Tudor England History
When was the Tudor period?
The Tudor period was one of the most exciting in English history it covers events in England throughout the 16th Century.
The Tudors were a Welsh-English family that ruled England and Wales from 1485 to 1603. Starting with the first monarch King Henry VII (1457–1509).
How long did the Tudors rule for?
The Tudors ruled for 118 years and Tudor England saw two of the most famous monarchs ever to sit on the English throne: King Henry VIII and his daughter Queen Elizabeth I.
Tudor England began when Henry VII became king in 1485 following the Battle of Bosworth and the death of Richard III.
There were five Tudor monarchs, not counting Lady Jane Grey who ruled for just nine days.
The monarchs were, in order, Henry VII (ruled from 1485 to 1509), his son Henry VIII (ruled from 1509 to 1547), Edward VI, son of Henry VIII (ruled from 1547 to 1553), Mary I, daughter of Henry VIII (ruled from 1553 to 1558), and Elizabeth I, daughter of Henry VIII (ruled from 1558 to 1603.)
The most powerful Tudor monarchs were Henry VIII and Elizabeth I, though she was far more beloved of the English people. Both were powerful personalities who were able to control their squabbling councilors and answer the demands of an increasingly vocal Parliament.
Under Henry VII, the English government came to be more stabilized and centralized. Under Henry VIII, English authority was tested on the Continent, though even military victories were too costly to maintain.
A great victory over Scotland early in his reign (1513) was most notable; the attendant confusion of its northern neighbor was beneficial for England. Henry VIII’s desperate quest for a legitimate heir led to the Reformation; this was the end of the Catholic church’s authority in England with the first Act of Supremacy.
The king, unable to obtain an annulment, declared himself Supreme Head of a new English church. He also sold or destroyed most church property in England.
His son, Edward VI, was just a child when he inherited the throne but already known for his piety and serious nature. His councilors continued to strengthen the Protestant state, but their plans were dashed when Edward died at 16 years of age.
An attempt to place his Protestant cousin, Lady Jane Grey, on the throne instead of the Catholic Princess Mary failed.
Mary was declared queen to great acclaim; she was originally very popular even with the Protestants. But a policy of religious persecution, a hated marriage with Philip of Spain, and bad agricultural conditions (as well as the debt she had inherited from her father and brother) soon made Mary broken-hearted and disliked.
She was succeeded by her half-sister, Elizabeth, who was a religious pragmatist and passionately devoted to her country. Elizabeth’s policy of toleration was extended to both the religious and political spheres. Above all else, she avoided extremism at all costs. She often prevaricated over major decisions, unwilling to commit to an action before all diplomatic attempts failed.

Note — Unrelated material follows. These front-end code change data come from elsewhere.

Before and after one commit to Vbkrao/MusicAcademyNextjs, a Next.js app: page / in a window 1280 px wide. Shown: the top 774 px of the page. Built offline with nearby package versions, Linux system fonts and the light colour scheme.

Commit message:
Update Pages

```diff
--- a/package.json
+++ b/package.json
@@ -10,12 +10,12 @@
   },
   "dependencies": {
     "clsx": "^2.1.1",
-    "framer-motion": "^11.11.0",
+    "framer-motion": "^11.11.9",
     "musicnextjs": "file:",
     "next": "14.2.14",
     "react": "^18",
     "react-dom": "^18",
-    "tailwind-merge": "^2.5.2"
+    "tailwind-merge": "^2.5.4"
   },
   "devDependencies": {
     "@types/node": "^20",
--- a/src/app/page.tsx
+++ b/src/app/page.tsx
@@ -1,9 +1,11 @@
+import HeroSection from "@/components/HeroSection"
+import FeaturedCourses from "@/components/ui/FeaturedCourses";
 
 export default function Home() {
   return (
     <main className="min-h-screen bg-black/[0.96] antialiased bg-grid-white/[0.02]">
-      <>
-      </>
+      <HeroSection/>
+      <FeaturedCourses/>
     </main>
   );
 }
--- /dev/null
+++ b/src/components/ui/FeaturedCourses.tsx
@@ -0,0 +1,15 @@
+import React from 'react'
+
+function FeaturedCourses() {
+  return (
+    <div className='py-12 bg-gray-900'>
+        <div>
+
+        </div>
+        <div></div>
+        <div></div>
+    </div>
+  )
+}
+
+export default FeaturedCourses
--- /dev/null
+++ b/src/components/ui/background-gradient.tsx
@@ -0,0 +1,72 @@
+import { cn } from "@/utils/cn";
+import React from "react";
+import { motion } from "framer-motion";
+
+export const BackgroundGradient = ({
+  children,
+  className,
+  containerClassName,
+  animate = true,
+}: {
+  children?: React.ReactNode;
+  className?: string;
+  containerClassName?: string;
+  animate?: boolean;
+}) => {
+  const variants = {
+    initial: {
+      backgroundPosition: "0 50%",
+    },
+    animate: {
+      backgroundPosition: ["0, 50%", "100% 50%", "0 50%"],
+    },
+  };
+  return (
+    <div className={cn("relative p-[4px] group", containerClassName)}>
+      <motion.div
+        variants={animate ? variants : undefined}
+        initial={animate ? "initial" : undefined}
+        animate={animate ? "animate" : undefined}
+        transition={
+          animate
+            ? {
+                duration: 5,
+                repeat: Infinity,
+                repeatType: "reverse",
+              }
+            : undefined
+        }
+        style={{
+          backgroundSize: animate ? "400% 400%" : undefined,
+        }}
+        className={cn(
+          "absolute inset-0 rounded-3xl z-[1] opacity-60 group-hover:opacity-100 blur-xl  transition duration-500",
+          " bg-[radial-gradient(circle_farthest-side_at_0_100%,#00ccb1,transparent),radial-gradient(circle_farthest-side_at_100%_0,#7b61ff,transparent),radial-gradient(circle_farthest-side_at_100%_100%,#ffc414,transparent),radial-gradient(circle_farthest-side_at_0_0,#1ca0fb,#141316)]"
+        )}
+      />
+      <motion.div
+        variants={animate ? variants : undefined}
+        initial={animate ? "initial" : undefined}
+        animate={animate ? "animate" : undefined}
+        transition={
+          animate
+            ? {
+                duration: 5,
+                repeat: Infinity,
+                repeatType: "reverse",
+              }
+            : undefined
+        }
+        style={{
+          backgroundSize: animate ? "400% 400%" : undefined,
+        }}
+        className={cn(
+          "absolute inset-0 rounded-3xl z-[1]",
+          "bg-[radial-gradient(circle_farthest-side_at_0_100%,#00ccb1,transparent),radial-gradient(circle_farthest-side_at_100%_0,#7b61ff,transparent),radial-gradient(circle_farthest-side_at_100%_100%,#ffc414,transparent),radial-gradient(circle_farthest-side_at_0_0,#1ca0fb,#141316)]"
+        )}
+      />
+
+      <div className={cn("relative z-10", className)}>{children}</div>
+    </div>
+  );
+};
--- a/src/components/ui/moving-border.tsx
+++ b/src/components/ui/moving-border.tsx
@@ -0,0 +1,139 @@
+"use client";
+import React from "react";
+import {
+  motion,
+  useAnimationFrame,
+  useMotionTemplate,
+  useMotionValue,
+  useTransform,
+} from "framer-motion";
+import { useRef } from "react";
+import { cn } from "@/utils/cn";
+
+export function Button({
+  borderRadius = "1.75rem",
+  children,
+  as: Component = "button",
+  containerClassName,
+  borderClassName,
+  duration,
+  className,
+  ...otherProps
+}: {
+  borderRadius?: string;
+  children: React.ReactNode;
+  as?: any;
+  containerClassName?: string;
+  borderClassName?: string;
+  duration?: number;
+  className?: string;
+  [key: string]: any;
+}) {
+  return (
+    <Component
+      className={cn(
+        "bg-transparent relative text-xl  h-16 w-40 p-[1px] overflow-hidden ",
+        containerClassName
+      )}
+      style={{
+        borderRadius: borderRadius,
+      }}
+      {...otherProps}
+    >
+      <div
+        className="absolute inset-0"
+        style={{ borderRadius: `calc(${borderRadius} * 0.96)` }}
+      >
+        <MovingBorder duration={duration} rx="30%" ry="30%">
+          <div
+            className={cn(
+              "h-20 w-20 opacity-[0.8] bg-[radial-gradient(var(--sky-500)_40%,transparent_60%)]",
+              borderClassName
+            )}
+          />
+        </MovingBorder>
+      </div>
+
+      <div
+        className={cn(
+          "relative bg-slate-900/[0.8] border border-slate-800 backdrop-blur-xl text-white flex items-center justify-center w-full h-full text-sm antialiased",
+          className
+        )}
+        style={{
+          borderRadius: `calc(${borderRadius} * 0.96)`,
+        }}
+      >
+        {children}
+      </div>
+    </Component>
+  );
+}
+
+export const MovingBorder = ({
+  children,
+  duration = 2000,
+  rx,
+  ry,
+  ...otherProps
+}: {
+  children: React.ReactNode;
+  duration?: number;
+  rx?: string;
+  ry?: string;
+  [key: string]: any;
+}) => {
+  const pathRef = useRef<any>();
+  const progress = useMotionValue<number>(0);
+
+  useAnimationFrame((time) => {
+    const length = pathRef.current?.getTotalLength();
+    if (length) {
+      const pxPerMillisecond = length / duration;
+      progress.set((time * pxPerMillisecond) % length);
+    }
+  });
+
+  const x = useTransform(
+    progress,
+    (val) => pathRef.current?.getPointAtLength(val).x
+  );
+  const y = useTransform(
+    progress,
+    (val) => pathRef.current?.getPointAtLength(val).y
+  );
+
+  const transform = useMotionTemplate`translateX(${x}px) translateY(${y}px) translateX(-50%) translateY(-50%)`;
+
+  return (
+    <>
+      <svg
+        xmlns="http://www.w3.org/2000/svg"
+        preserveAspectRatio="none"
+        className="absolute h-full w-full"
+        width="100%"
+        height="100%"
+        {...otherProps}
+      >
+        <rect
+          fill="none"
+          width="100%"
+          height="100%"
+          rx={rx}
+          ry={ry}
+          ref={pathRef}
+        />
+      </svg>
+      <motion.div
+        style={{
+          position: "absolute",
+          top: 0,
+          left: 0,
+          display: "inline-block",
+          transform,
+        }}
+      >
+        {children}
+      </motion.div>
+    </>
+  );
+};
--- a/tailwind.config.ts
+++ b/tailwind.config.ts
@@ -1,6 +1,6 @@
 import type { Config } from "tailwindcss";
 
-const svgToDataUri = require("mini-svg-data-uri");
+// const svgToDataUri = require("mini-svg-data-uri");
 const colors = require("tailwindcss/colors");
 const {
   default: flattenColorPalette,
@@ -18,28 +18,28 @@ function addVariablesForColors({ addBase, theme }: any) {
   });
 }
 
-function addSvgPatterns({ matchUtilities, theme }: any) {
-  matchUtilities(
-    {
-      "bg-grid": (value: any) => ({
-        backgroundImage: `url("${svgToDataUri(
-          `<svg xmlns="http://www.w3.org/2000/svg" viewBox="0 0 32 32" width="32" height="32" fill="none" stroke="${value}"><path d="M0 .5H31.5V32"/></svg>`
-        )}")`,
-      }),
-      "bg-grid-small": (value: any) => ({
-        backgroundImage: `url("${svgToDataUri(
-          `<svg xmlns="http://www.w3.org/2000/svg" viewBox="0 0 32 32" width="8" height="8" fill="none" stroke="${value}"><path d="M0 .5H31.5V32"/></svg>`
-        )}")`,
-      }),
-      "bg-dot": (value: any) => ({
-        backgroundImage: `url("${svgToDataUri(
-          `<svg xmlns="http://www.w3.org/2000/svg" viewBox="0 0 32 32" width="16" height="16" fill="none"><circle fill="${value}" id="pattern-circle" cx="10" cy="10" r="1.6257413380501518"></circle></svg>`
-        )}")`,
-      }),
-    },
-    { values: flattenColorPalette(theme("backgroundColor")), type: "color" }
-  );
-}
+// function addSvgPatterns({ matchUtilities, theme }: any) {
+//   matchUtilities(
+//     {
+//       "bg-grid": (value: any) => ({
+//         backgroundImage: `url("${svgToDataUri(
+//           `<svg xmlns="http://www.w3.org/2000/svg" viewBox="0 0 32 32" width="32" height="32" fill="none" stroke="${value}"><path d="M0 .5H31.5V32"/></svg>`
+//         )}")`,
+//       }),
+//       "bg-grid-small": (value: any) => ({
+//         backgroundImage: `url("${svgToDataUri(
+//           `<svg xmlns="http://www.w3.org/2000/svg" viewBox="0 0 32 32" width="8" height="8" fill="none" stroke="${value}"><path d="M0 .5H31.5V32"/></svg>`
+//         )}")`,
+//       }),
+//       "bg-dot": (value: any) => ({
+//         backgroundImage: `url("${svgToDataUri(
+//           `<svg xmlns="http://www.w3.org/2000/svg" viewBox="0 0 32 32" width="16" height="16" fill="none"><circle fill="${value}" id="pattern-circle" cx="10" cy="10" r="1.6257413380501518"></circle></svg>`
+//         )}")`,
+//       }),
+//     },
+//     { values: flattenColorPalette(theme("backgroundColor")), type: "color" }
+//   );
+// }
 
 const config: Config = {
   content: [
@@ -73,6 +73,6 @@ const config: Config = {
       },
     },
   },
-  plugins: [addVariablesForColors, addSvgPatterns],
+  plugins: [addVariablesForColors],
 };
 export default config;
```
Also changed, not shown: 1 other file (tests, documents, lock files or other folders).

This infuriated many of her advisors, but it also gave her country the religious and political peace it needed to thrive. Her reign was marked by the great victory over the Spanish Armada in 1588, the artistic achievements of men such as William Shakespeare and Sir Francis Bacon, and English exploration and colonization of North America.
THE SIX WIVES OF KING HENRY VIII:
- Mary, Queen of Scots
- Princess Mary Tudor
- Princess Margaret Tudor
- Lady Catherine Grey
- Arthur Prince of Wales
- Sir Thomas More
- Mary Boleyn
- Thomas Wolsey
- Thomas Cromwell
- Thomas Cranmer
- Charles Brandon, duke of Suffolk
Visit the Tudor England FAQ: Frequently Asked Questions, including a brief history of Tudor England.
Test your knowledge of Tudor England at the Quizzes page.
PRIMARY SOURCES: Read eyewitness accounts of people and events in Tudor England, including letters written by the six wives of Henry VIII.
SECONDARY SOURCES: Read Biographies; Histories; Studies, etc about the Tudor era.
- Letter of Queen Katharine Parr to the Privy Council 25 July 1544
- Elizabeth I’s Letters About Mary Queen Of Scots
- Letter of Katharine of Aragon to the Imperial ambassador, Eustace Chapuys 1535
- Katharine Parr Letter to her stepdaughter, Princess Mary 20 September 1544
- Letter of Katharine Parr to her husband, King Henry VIII, July 1544